Task objective – Could you copy each line of the entries that contains "README"?

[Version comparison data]

________________________

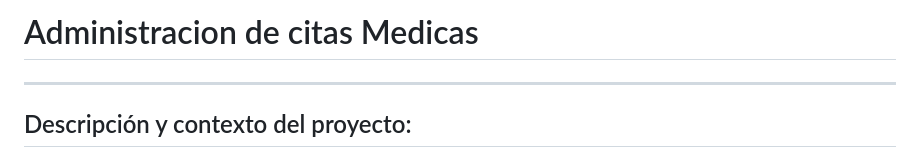
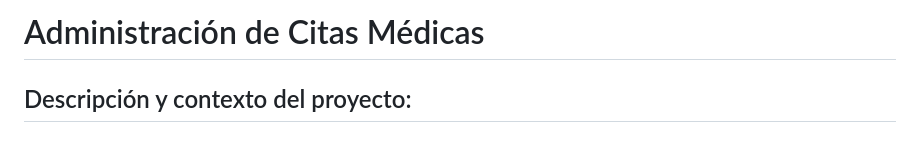
Before and after one commit to merary21/proyecto_IngSofware, a Markdown page: README.md, the part around the change. Drawn GitHub-style.

```diff
--- a/README.md
+++ b/README.md
@@ -1,5 +1,5 @@
-# Administracion de citas Medicas
-------------------------------------------------------------------------------------------------------------------------------------------------------------------------------------------------------------------------------------------------------------------------------------------------------------------------------------------------------------------------------------------------------------------------------------------------------------------------------
+# Administración de Citas Médicas
+
 ## Descripción y contexto del proyecto:
 
 El sistema de gestión de citas médicas es una aplicación web desarrollada utilizando PHP puro, JavaScript y CSS en el frontend. Esta plataforma está diseñada para facilitar y optimizar el proceso de administración de citas en entornos médicos. Proporciona a los pacientes la capacidad de reservar, cancelar y reprogramar sus citas médicas de manera rápida y eficiente.
```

________________________

Your solution –
Before and after one commit to merary21/proyecto_IngSofware, a Markdown page: README.md, the part around the change. Drawn GitHub-style.
--- a/README.md
+++ b/README.md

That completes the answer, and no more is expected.